FLAC3D Theory and Background • Interfaces

# Modeling Guidelines

## Troubleshooting

The geometry of the model should be checked after the grid has been generated and the interface elements added, but before the grid is modified to bring the faces into contact. The “zone” plot item should be combined with the “interface” plot item, given with a different color, to show that interface elements have been placed on the right surfaces.

After the two sides of the interface have been brought into contact, execute a model step 0 command to calculate contact locations. The zone interface i list information command should be given to list the target faces for all nodes in contact on interface i, along with the weighting factors for distribution of forces to the target face. During the calculation process, the “interface” plot item colored by normal stress or shear stress can be used to monitor the development of shear and normal stresses along the interface. Note that interface property values will default to zero if not given. For example, zero normal stresses may indicate that the normal stiffness was not specified.

## Initial Stresses

Interface stresses will not be initialized automatically when stresses are initialized in the grid (with the initialize-stresses keyword). The zone interface node initialize-stresses commands can be used to initialize the interface normal stress and shear stress vector components. Alternatively, the model containing interfaces can be stepped to an initial equilibrium state; displacements may be set to zero after the initial state is reached.

## Interface Corners

Pay special attention to interfaces that will result in sharp corners (see Figure 1). The interface node at the corner has a representative area that is twice the value that is actually in contact. If only the bottom surface is to come into contact (as indicated in the figure), then only that surface should have interface elements applied. If both surfaces will come into contact, two separate interfaces should be specified.

Figure 1: Effective area at an interface corner.

There is a separate problem for interior corners (see Figure 2). In this case, the interface elements could be placed either on side A (facing into the corner) or side B (facing away from the corner). If the elements are placed on side A, then the corner node will move into an area that is not “behind” the faces on either side, and a contact will not be detected. Instead, the interface elements should be placed on side B. Additionally, two different interfaces should be created for the two edges of the corner, as described in Figure 1.

Figure 2: Interface at an interior corner.

## Overlapping Interfaces

Interface nodes can only register contact with one face at a time. This can cause problems in the areas of multiple intersecting interfaces (see Figure 3). Interface node A on the bottom surface will register contact with either target face b or face c. The order in which the interfaces are specified, or the effect of rounding off, determines this. This means that either gridpoint B or C will not register an appropriate contact and resisting force, causing arching at the interface connection. One solution is to declare two interfaces facing each other, each with half the stiffness and strength of the whole; another is to increase the number of interface nodes in that area. Either of these solutions will reduce the problem, but may not eliminate it.

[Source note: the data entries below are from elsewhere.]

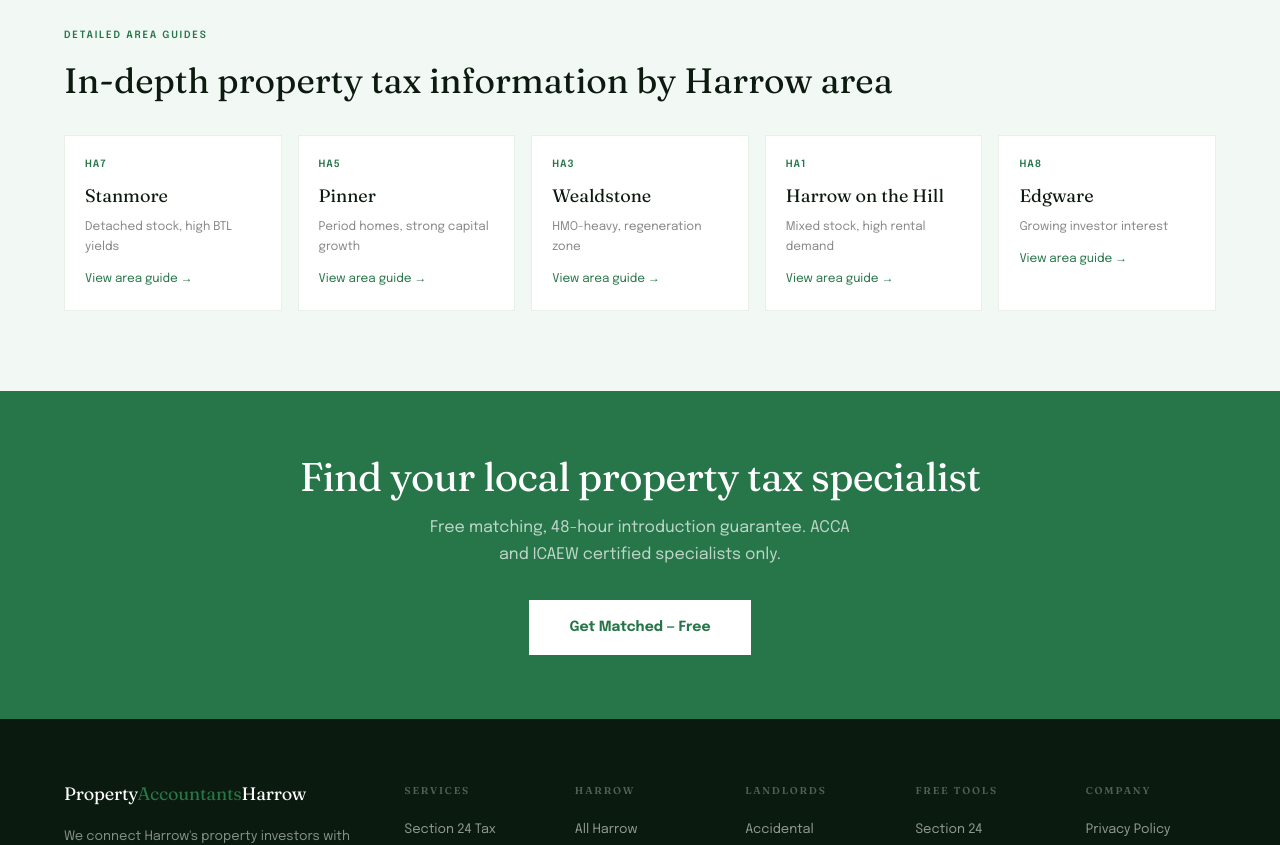
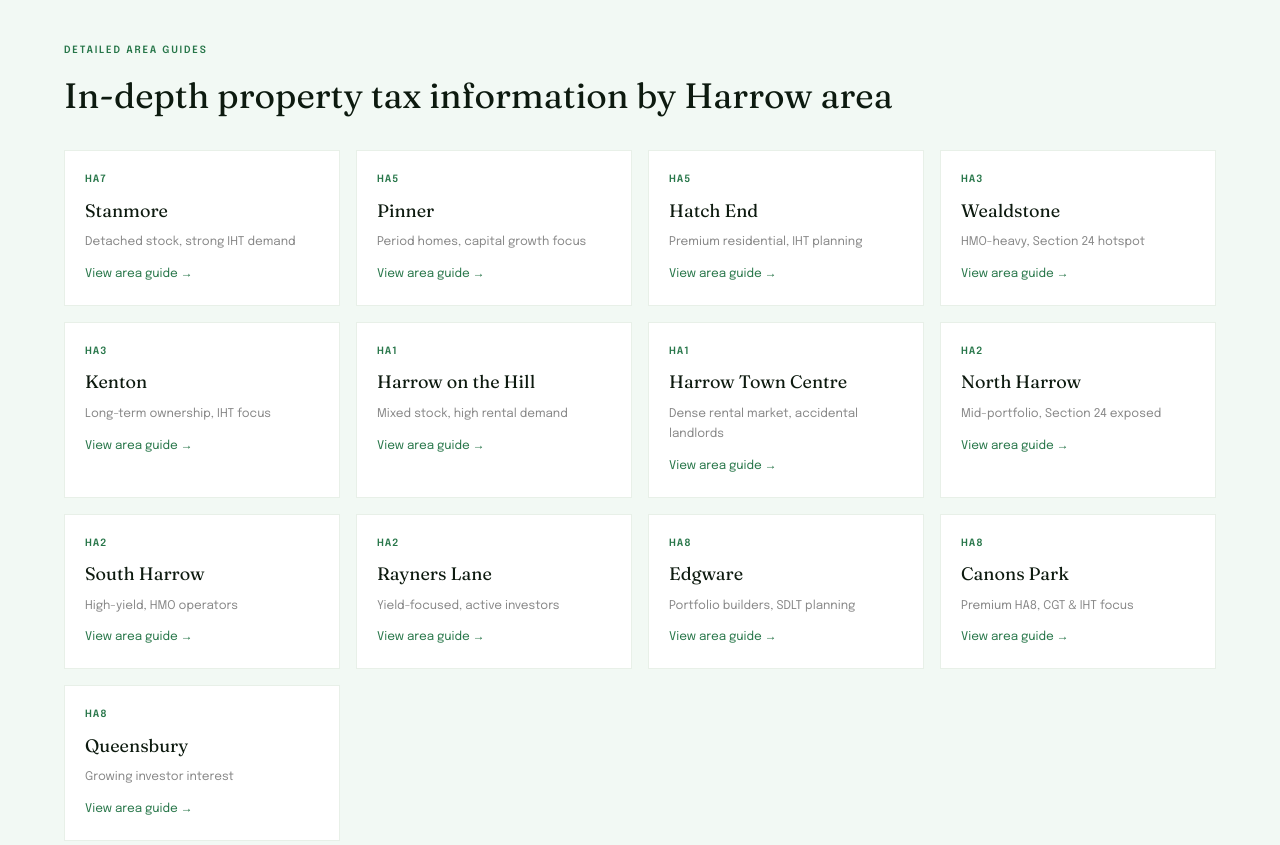
Before and after one commit to nahadgur/propertymanagementharrow, a Next.js app: page /locations in a window 1280 px wide. Shown: the part 2180-3025 px from the top of the page. Built offline with nearby package versions, Linux system fonts and the light colour scheme.

Commit message:
Add files via upload

```diff
--- a/app/locations/LocationsContent.tsx
+++ b/app/locations/LocationsContent.tsx
@@ -9,12 +9,19 @@ import Breadcrumbs from '@/components/Breadcrumbs'
 
 // Areas with dedicated spoke pages
 const SPOKE_PAGES: Record<string, string> = {
-  'stanmore':          '/harrow/stanmore/',
-  'pinner':            '/harrow/pinner/',
-  'wealdstone':        '/harrow/wealdstone/',
-  'harrow-on-the-hill':'/harrow/harrow-on-the-hill/',
-  'harrow-town-centre':'/harrow/harrow-on-the-hill/',
-  'edgware':           '/harrow/edgware/',
+  'stanmore':           '/harrow/stanmore/',
+  'pinner':             '/harrow/pinner/',
+  'wealdstone':         '/harrow/wealdstone/',
+  'harrow-on-the-hill': '/harrow/harrow-on-the-hill/',
+  'harrow-town-centre': '/harrow/harrow-town-centre/',
+  'edgware':            '/harrow/edgware/',
+  'north-harrow':       '/harrow/north-harrow/',
+  'south-harrow':       '/harrow/south-harrow/',
+  'kenton':             '/harrow/kenton/',
+  'rayners-lane':       '/harrow/rayners-lane/',
+  'hatch-end':          '/harrow/hatch-end/',
+  'canons-park':        '/harrow/canons-park/',
+  'queensbury':         '/harrow/queensbury/',
 }
 
 function toSlug(name: string): string {
@@ -206,13 +213,21 @@ export default function LocationsContent() {
             <h2 className="font-display text-[1.8rem] md:text-[2.2rem] text-text mb-8 leading-tight">
               In-depth property tax information by Harrow area
             </h2>
-            <div className="grid grid-cols-1 sm:grid-cols-2 lg:grid-cols-5 gap-4">
+            <div className="grid grid-cols-1 sm:grid-cols-2 lg:grid-cols-4 gap-4">
               {[
-                { name: 'Stanmore',           href: '/harrow/stanmore/',           postcode: 'HA7', desc: 'Detached stock, high BTL yields' },
-                { name: 'Pinner',             href: '/harrow/pinner/',             postcode: 'HA5', desc: 'Period homes, strong capital growth' },
-                { name: 'Wealdstone',         href: '/harrow/wealdstone/',         postcode: 'HA3', desc: 'HMO-heavy, regeneration zone' },
-                { name: 'Harrow on the Hill', href: '/harrow/harrow-on-the-hill/', postcode: 'HA1', desc: 'Mixed stock, high rental demand' },
-                { name: 'Edgware',            href: '/harrow/edgware/',            postcode: 'HA8', desc: 'Growing investor interest' },
+                { name: 'Stanmore',           href: '/harrow/stanmore/',            postcode: 'HA7', desc: 'Detached stock, strong IHT demand' },
+                { name: 'Pinner',             href: '/harrow/pinner/',              postcode: 'HA5', desc: 'Period homes, capital growth focus' },
+                { name: 'Hatch End',          href: '/harrow/hatch-end/',           postcode: 'HA5', desc: 'Premium residential, IHT planning' },
+                { name: 'Wealdstone',         href: '/harrow/wealdstone/',          postcode: 'HA3', desc: 'HMO-heavy, Section 24 hotspot' },
+                { name: 'Kenton',             href: '/harrow/kenton/',              postcode: 'HA3', desc: 'Long-term ownership, IHT focus' },
+                { name: 'Harrow on the Hill', href: '/harrow/harrow-on-the-hill/',  postcode: 'HA1', desc: 'Mixed stock, high rental demand' },
+                { name: 'Harrow Town Centre', href: '/harrow/harrow-town-centre/',  postcode: 'HA1', desc: 'Dense rental market, accidental landlords' },
+                { name: 'North Harrow',       href: '/harrow/north-harrow/',        postcode: 'HA2', desc: 'Mid-portfolio, Section 24 exposed' },
+                { name: 'South Harrow',       href: '/harrow/south-harrow/',        postcode: 'HA2', desc: 'High-yield, HMO operators' },
+                { name: 'Rayners Lane',       href: '/harrow/rayners-lane/',        postcode: 'HA2', desc: 'Yield-focused, active investors' },
+                { name: 'Edgware',            href: '/harrow/edgware/',             postcode: 'HA8', desc: 'Portfolio builders, SDLT planning' },
+                { name: 'Canons Park',        href: '/harrow/canons-park/',         postcode: 'HA8', desc: 'Premium HA8, CGT & IHT focus' },
+                { name: 'Queensbury',         href: '/harrow/queensbury/',          postcode: 'HA8', desc: 'Growing investor interest' },
               ].map(spoke => (
                 <Link key={spoke.href} href={spoke.href}
                   className="flex flex-col p-5 bg-white border border-[#e8f0e8] no-underline hover:border-brand transition-colors group">
--- /dev/null
+++ b/app/opengraph-image.tsx
@@ -0,0 +1,101 @@
+import { ImageResponse } from 'next/og'
+
+export const runtime = 'edge'
+export const alt = 'Property Accountants Harrow — Vetted Property Tax Specialist Network'
+export const size = { width: 1200, height: 630 }
+export const contentType = 'image/png'
+
+export default async function Image() {
+  return new ImageResponse(
+    (
+      <div
+        style={{
+          width: '1200px',
+          height: '630px',
+          display: 'flex',
+          flexDirection: 'column',
+          background: '#0f3320',
+          position: 'relative',
+          overflow: 'hidden',
+        }}
+      >
+        {/* Background pattern — subtle grid */}
+        <div style={{
+          position: 'absolute', inset: 0,
+          backgroundImage: 'radial-gradient(circle at 20% 50%, rgba(39,118,73,0.3) 0%, transparent 60%), radial-gradient(circle at 80% 20%, rgba(39,118,73,0.15) 0%, transparent 50%)',
+        }} />
+
+        {/* Left accent bar */}
+        <div style={{
+          position: 'absolute', left: 0, top: 0, bottom: 0,
+          width: '6px', background: '#277649',
+        }} />
+
+        {/* Content */}
+        <div style={{
+          display: 'flex', flexDirection: 'column',
+          padding: '64px 80px', flex: 1, position: 'relative', zIndex: 1,
+        }}>
+
+          {/* Top tag */}
+          <div style={{
+            display: 'flex', alignItems: 'center', gap: '10px', marginBottom: '40px',
+          }}>
+            <div style={{
+              background: 'rgba(39,118,73,0.35)', color: '#7dd4a0',
+              padding: '6px 16px', fontSize: '13px', fontFamily: 'sans-serif',
+              fontWeight: 600, letterSpacing: '0.15em', textTransform: 'uppercase',
+            }}>
+              ACCA &amp; ICAEW Certified Network
+            </div>
+          </div>
+
+          {/* Main headline */}
+          <div style={{
+            fontSize: '62px', fontWeight: 800, color: '#ffffff',
+            lineHeight: 1.05, letterSpacing: '-0.02em',
+            fontFamily: 'Georgia, serif', maxWidth: '780px', marginBottom: '28px',
+          }}>
+            Harrow&apos;s Property Tax Accountants.
+          </div>
+
+          {/* Sub */}
+          <div style={{
+            fontSize: '22px', color: 'rgba(255,255,255,0.55)',
+            fontFamily: 'sans-serif', lineHeight: 1.5, maxWidth: '680px',
+            marginBottom: 'auto',
+          }}>
+            Section 24 mitigation · SPV incorporation · CGT planning · Inheritance tax structuring
+          </div>
+
+          {/* Bottom row */}
+          <div style={{
+            display: 'flex', alignItems: 'center', justifyContent: 'space-between',
+            borderTop: '1px solid rgba(255,255,255,0.1)', paddingTop: '28px',
+          }}>
+            <div style={{
+              fontSize: '20px', fontWeight: 700, color: '#ffffff',
+              fontFamily: 'Georgia, serif', letterSpacing: '-0.01em',
+            }}>
+              PropertyAccountantsHarrow.co.uk
+            </div>
+            <div style={{
+              display: 'flex', gap: '32px',
+            }}>
+              {['Free matching', '48hr introduction', 'No obligation'].map(item => (
+                <div key={item} style={{
+                  display: 'flex', alignItems: 'center', gap: '8px',
+                  color: 'rgba(255,255,255,0.5)', fontSize: '14px', fontFamily: 'sans-serif',
+                }}>
+                  <div style={{ width: '6px', height: '6px', borderRadius: '50%', background: '#277649' }} />
+                  {item}
+                </div>
+              ))}
+            </div>
+          </div>
+        </div>
+      </div>
+    ),
+    { ...size }
+  )
+}
```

Figure 3: Intersection of overlapping interfaces.

## Interfaces and Fluid Flow

The complete interaction of a fluid with an interface is not modeled. Fluid may flow across an interface in the normal direction without resistance, provided that the two surfaces are in contact; flow within the interface (in the parallel direction) is not modeled. The zone interface i permeability = on/off command can be used to turn this option on or off in interface i (the default is on). If model configure fluid is invoked, changing the interface element size by specifying the maximum-edge keyword with the zone interface element command will automatically make the interface impermeable, even if the keyword permeability = on has been issued. Do not specify maximum-edge if flow across the interface is desired.

The fluid pressure at interface nodes may be used to determine the effective stress for the purpose of computing slip or tensile failure conditions, but the fluid does not exert any mechanical force on the sides of the interface. The zone interface i effective = on/off command may be used to work in effective or total stress, respectively, for interface i (the default is on). There is no coupling between joint movement and volume changes in the fluid.

## Interfaces and Changing Interacting Objects in Small Strain

Interfaces operating in small-strain mode derive their forces from a comparison of “virtual positions” of the two interacting faces, where a virtual position of a point is the original coordinate of the point plus the accumulated displacement (displacement-small) to date. If one contacting object is removed (e.g., backfill within a tunnel), and another substituted (e.g., a liner is installed) using the same interface, then large initial stresses may appear because the two sides of the interface appear to interpenetrate, because the virtual position of the old object has changed with respect to the specified position of the new object.

The stored displacements associated with a particular interface n may be multiplied by a factor v, using the keyword displacement-small combined with the zone interface node command. Normally, this factor will be zero, thus restoring the virtual positions of the faces making up the interface “host” to their original locations. In this case, a new interacting object will not cause initial stresses to be generated when its coordinates match the original coordinates of the interface host faces. However, it is possible to give v a nonzero value, in order to simulate an initial lack-of-fit between the two contacting objects.